We are preparing to have a new choir constructed and installed in our church. I have been invited by Fr. Anthony Ruff, OSB, at Pray Tell Blog, to offer some explanation of the theology behind the shape and placement of the choir. As a prelude to this project, and to give the fullest possible context, I would like to tell the story of our liturgical development, from the foundation of the monastery to the installation of the choir.
This story begins with our three founders working as missionaries in Haiti and Brazil in the mid 1980’s. One of the things that they found challenging in the missions was the lack of a centering communal practice of prayer. In thinking this over and discussing the problem with their superiors, Frs. Thomas, Brendan (then still called Patrick), and Edward were given a leave of absence to look at the possibility of founding a new religious community. They had thought about monasticism, but were reluctant to look seriously at the Benedictines or Trappists at the time. It is easy to find contemporary echoes of their disinclination. Monastic withdrawal, it is mistakenly thought, is contrary to the Great Commission to evangelize. Or at the very least, as missionaries, our founders could question whether the flight from the world could be seen as a genuine outgrowth of their previous vocation to the missions.
Providentially, two of the brothers, unknown to each other, discovered the Rule of Jerusalem. The Jerusalem Community was an experiment in urban monasticism. The idea of going to the city was to re-evangelize places like Paris (today they have communities in Florence, Warsaw, Cologne and Montreal, among others).

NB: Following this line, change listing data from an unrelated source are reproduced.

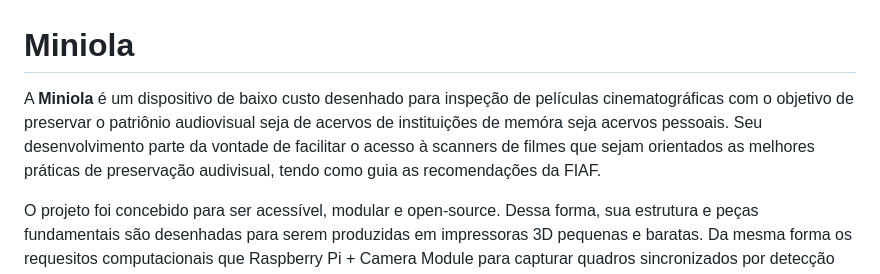
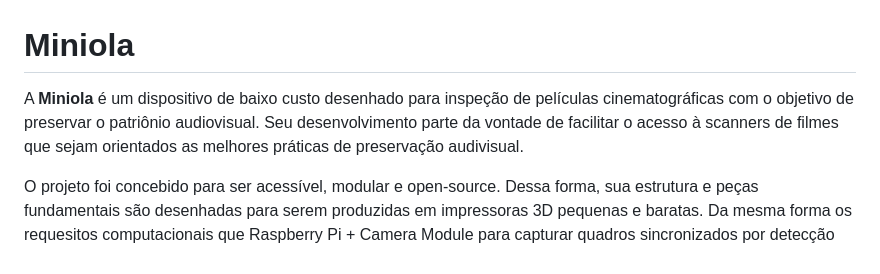
Before and after one commit to FelipeCastroRGB/miniola, a Markdown page: README.md, the part around the change. Rendered like a GitHub page.

Commit message:
Atualizar o README.md

```diff
--- a/README.md
+++ b/README.md
@@ -1,6 +1,6 @@
 # Miniola
 
-A **Miniola** é um dispositivo de baixo custo desenhado para inspeção de películas cinematográficas com o objetivo de preservar o patriônio audiovisual seja de acervos de instituições de memóra seja acervos pessoais. Seu desenvolvimento parte da vontade de facilitar o acesso à scanners de filmes que sejam orientados as melhores práticas de preservação audivisual, tendo como guia as recomendações da FIAF.
+A **Miniola** é um dispositivo de baixo custo desenhado para inspeção de películas cinematográficas com o objetivo de preservar o patriônio audiovisual. Seu desenvolvimento parte da vontade de facilitar o acesso à scanners de filmes que sejam orientados as melhores práticas de preservação audivisual.
 
 O projeto foi concebido para ser acessível, modular e open-source. Dessa forma, sua estrutura e peças fundamentais são desenhadas para serem produzidas em impressoras 3D pequenas e baratas. Da mesma forma os requesitos computacionais que Raspberry Pi + Camera Module para capturar quadros sincronizados por detecção de perfuraçôes via OpenCV, assim como extração de som óptico AV e DV.
 
```
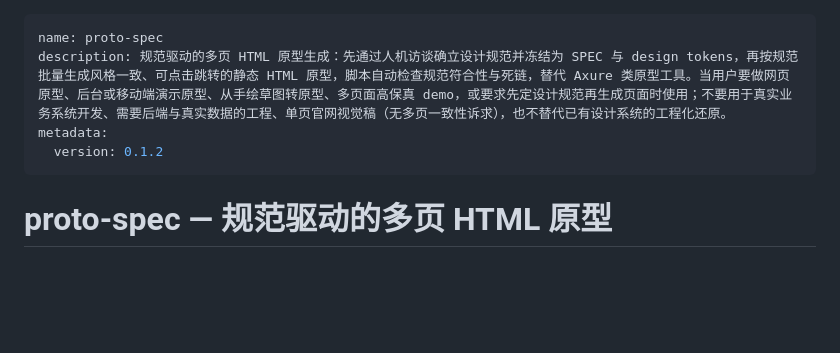
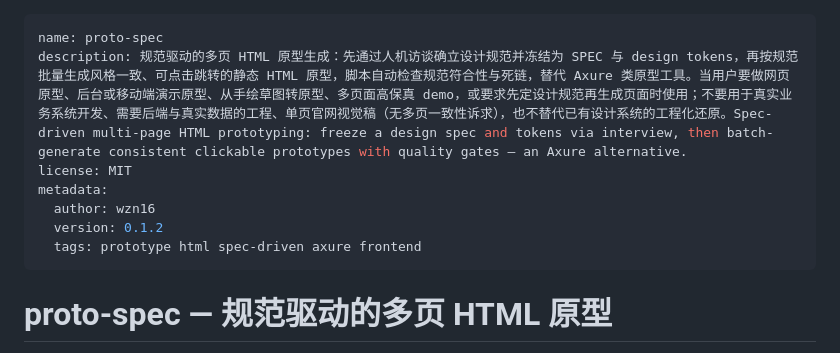
Before and after one commit to wzn16/proto-spec, a Markdown page: SKILL.md, the part around the change. Rendered like a GitHub page; blank space fills up the shorter version.

Commit message:
chore: 补全 SKILL.md frontmatter（英文描述/license/tags），适配技能市场收录

```diff
--- a/SKILL.md
+++ b/SKILL.md
@@ -1,8 +1,11 @@
 ---
 name: proto-spec
-description: 规范驱动的多页 HTML 原型生成：先通过人机访谈确立设计规范并冻结为 SPEC 与 design tokens，再按规范批量生成风格一致、可点击跳转的静态 HTML 原型，脚本自动检查规范符合性与死链，替代 Axure 类原型工具。当用户要做网页原型、后台或移动端演示原型、从手绘草图转原型、多页面高保真 demo，或要求先定设计规范再生成页面时使用；不要用于真实业务系统开发、需要后端与真实数据的工程、单页官网视觉稿（无多页一致性诉求），也不替代已有设计系统的工程化还原。
+description: 规范驱动的多页 HTML 原型生成：先通过人机访谈确立设计规范并冻结为 SPEC 与 design tokens，再按规范批量生成风格一致、可点击跳转的静态 HTML 原型，脚本自动检查规范符合性与死链，替代 Axure 类原型工具。当用户要做网页原型、后台或移动端演示原型、从手绘草图转原型、多页面高保真 demo，或要求先定设计规范再生成页面时使用；不要用于真实业务系统开发、需要后端与真实数据的工程、单页官网视觉稿（无多页一致性诉求），也不替代已有设计系统的工程化还原。Spec-driven multi-page HTML prototyping: freeze a design spec and tokens via interview, then batch-generate consistent clickable prototypes with quality gates — an Axure alternative.
+license: MIT
 metadata:
+  author: wzn16
   version: 0.1.2
+  tags: prototype html spec-driven axure frontend
 ---
 
 # proto-spec — 规范驱动的多页 HTML 原型
```
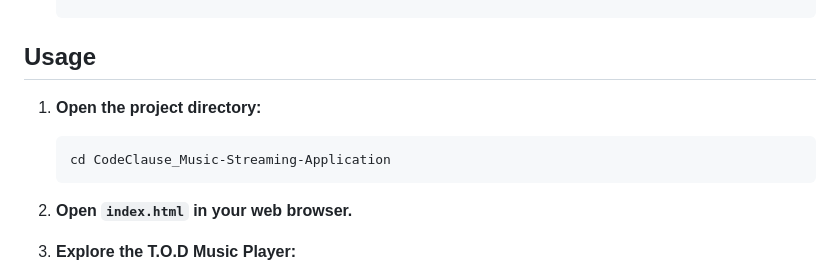
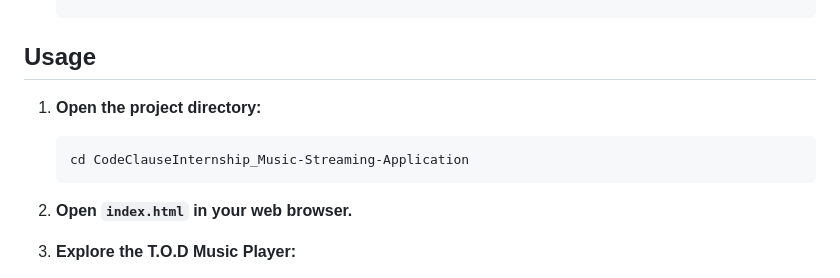
Before and after one commit to TheOptimisticDev/CodeClauseInternship_Music-Streaming-Application, a Markdown page: README.md, the part around the change. GitHub-like rendering.

````diff
--- a/README.md
+++ b/README.md
@@ -30,7 +30,7 @@ T.O.D Music Player is a web-based music player developed for the CodeClause inte
 
 1. **Open the project directory:**
     ```bash
-    cd CodeClause_Music-Streaming-Application
+    cd CodeClauseInternship_Music-Streaming-Application
     ```
 
 2. **Open `index.html` in your web browser.**
````
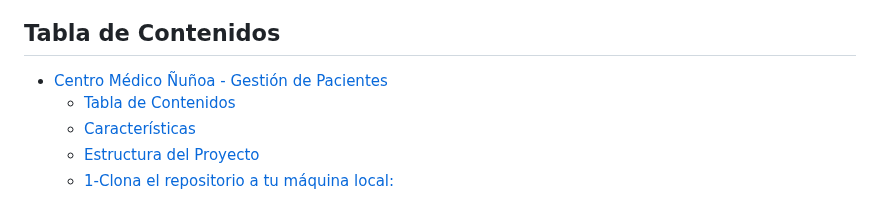
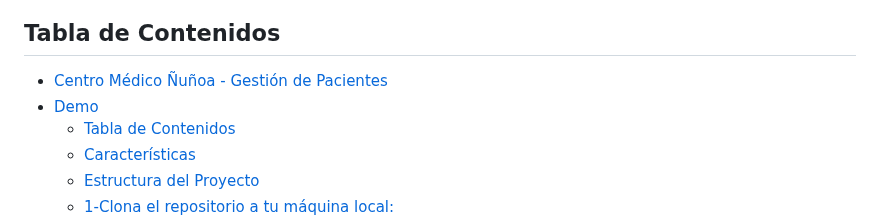
Before and after one commit to mr-gantiva/demo_centro_medico, a Markdown page: README.md, the part around one of its changes. Rendered like a GitHub page.

Commit message:
Add README.md info

```diff
--- a/README.md
+++ b/README.md
@@ -5,5 +8,6 @@ Este proyecto es una aplicación web simple que permite gestionar y visualizar d
 ## Tabla de Contenidos
 - [Centro Médico Ñuñoa - Gestión de Pacientes](#centro-médico-ñuñoa---gestión-de-pacientes)
+- [Demo](#demo)
   - [Tabla de Contenidos](#tabla-de-contenidos)
   - [Características](#características)
   - [Estructura del Proyecto](#estructura-del-proyecto)
```
Also changed, not shown: other parts of README.md (+3 -0 lines).
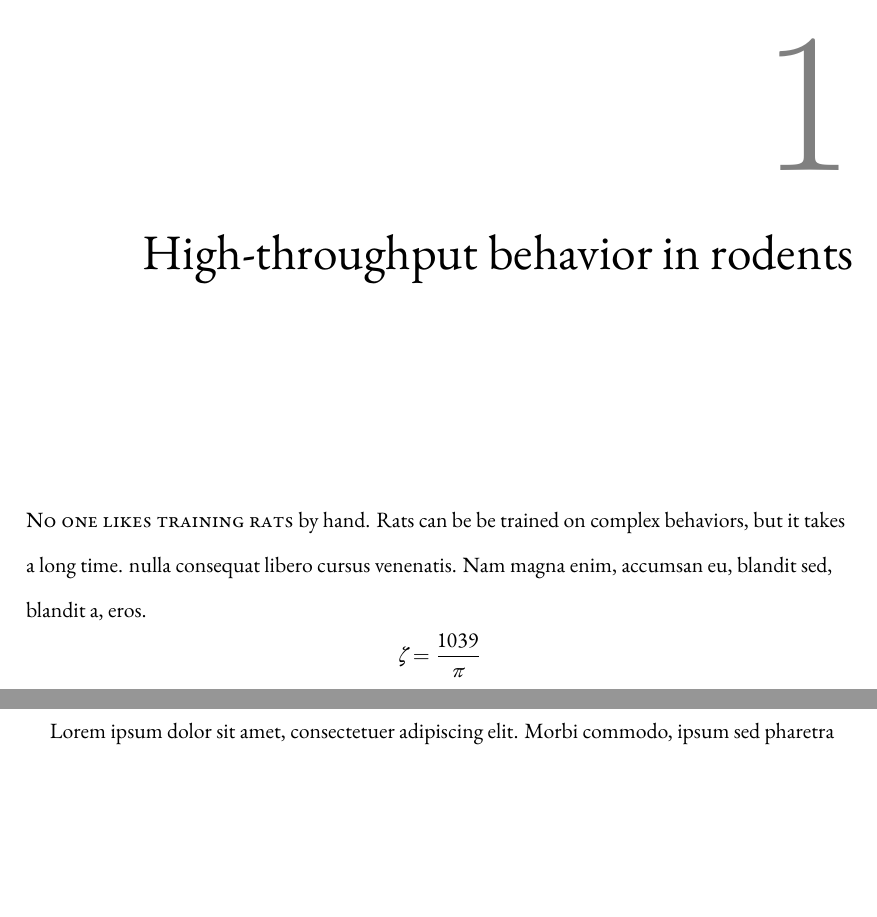
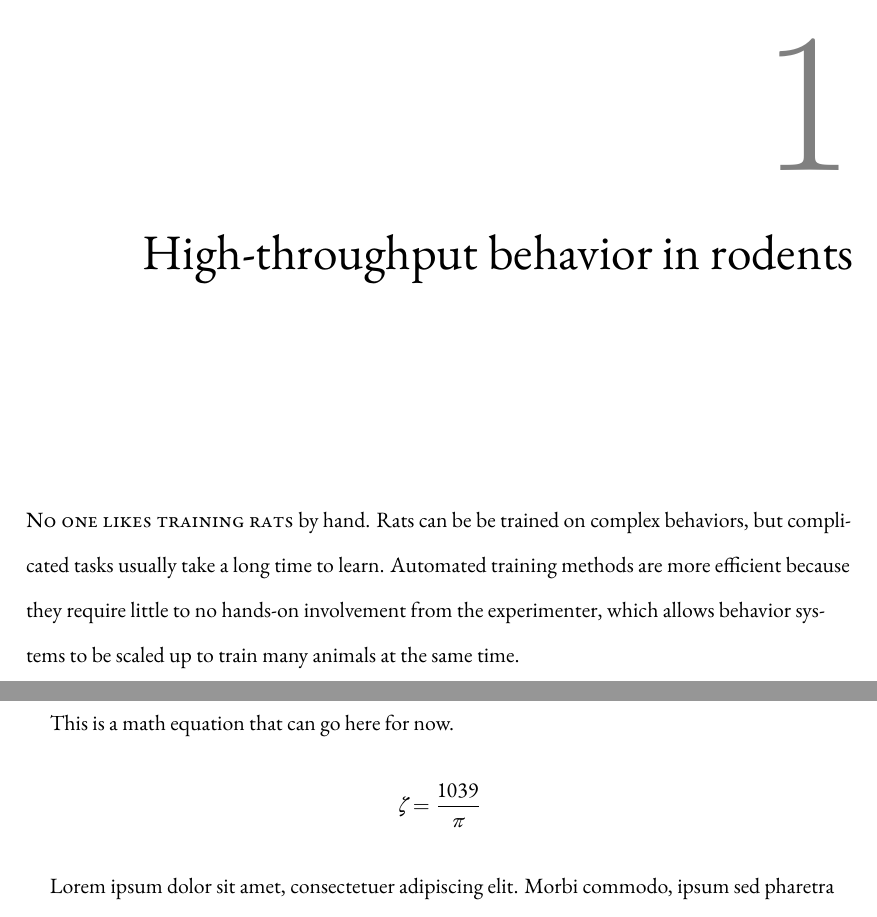
Before and after one commit to julianarhee/dissertation-lets-gooo, a LaTeX thesis (dissertation.tex, which reads chapters/chapter1.tex): two parts of pages 12 and 13 of 75 before the commit and two parts of pages 12 and 13 of 76 after it, joined at a grey line, cut so that both start at the same text, the shorter picture padded with empty space. Compiled offline with XeLaTeX.

Commit message:
Updated template from github/suchow/Dissertate

```diff
--- a/chapters/chapter1.tex
+++ b/chapters/chapter1.tex
@@ -5,7 +5,9 @@ Does this shit even work?
 
 \chapter{High-throughput behavior in rodents}
 
-\newthought{No one likes training rats} by hand. Rats can be be trained on complex behaviors, but it takes a long time. nulla consequat libero cursus venenatis. Nam magna enim, accumsan eu, blandit sed, blandit a, eros.
+\newthought{No one likes training rats} by hand. Rats can be be trained on complex behaviors, but complicated tasks usually take a long time to learn. Automated training methods are more efficient because they require little to no hands-on involvement from the experimenter, which allows behavior systems to be scaled up to train many animals at the same time.
+
+This is a math equation that can go here for now.
 $$\zeta = \frac{1039}{\pi}$$
 
 % For an example of a full page figure, see Fig.~\ref{fig:myFullPageFigure}.
```
Also changed, not shown: dissertation.tex (+0 -1 lines), README.md, template/document/defense_certificate.pdf (renamed from document/defense_certificate.pdf), template/document/dissertation.bib (renamed from document/dissertation.bib), template/document/dissertation.tex (renamed from document/dissertation.tex), template/figures/chapter_2/fig_2-1.pdf (renamed from _figures/chapter_2/fig_2-1.pdf), template/figures/chapter_3/fig_3-1.pdf (renamed from _figures/chapter_3/fig_3-1.pdf), template/figures/supplementary_figs/fig_s1.pdf (renamed from _figures/supplementary_figs/fig_s1.pdf), template/figures/supplementary_figs/table_s1.pdf (renamed from _figures/supplementary_figs/table_s1.pdf), 1 other file.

But this would not be done primarily through preaching or service to the poor, though they did engage in these works. Rather, evangelization would be carried out primarily by a joyful and reverent celebration of public liturgy in the beautiful church of St. Gervais.
So here, the aspirations of our founders encountered a first confirmation. Here was communal prayer and mission. The mission field was of a very different sort, but was in keeping with the New Evangelization that Pope Saint John Paul II was introducing into the Church’s lexicon at the time. Our founding trio received permission to do a second novitiate in Paris and returned after a year to seek out a city in which to make a new foundation of the the Jerusalem community.
Next: disorientation and reorientation; the influence of Fr. Aidan Kavanagh, OSB.
Vigils at the Jerusalem community: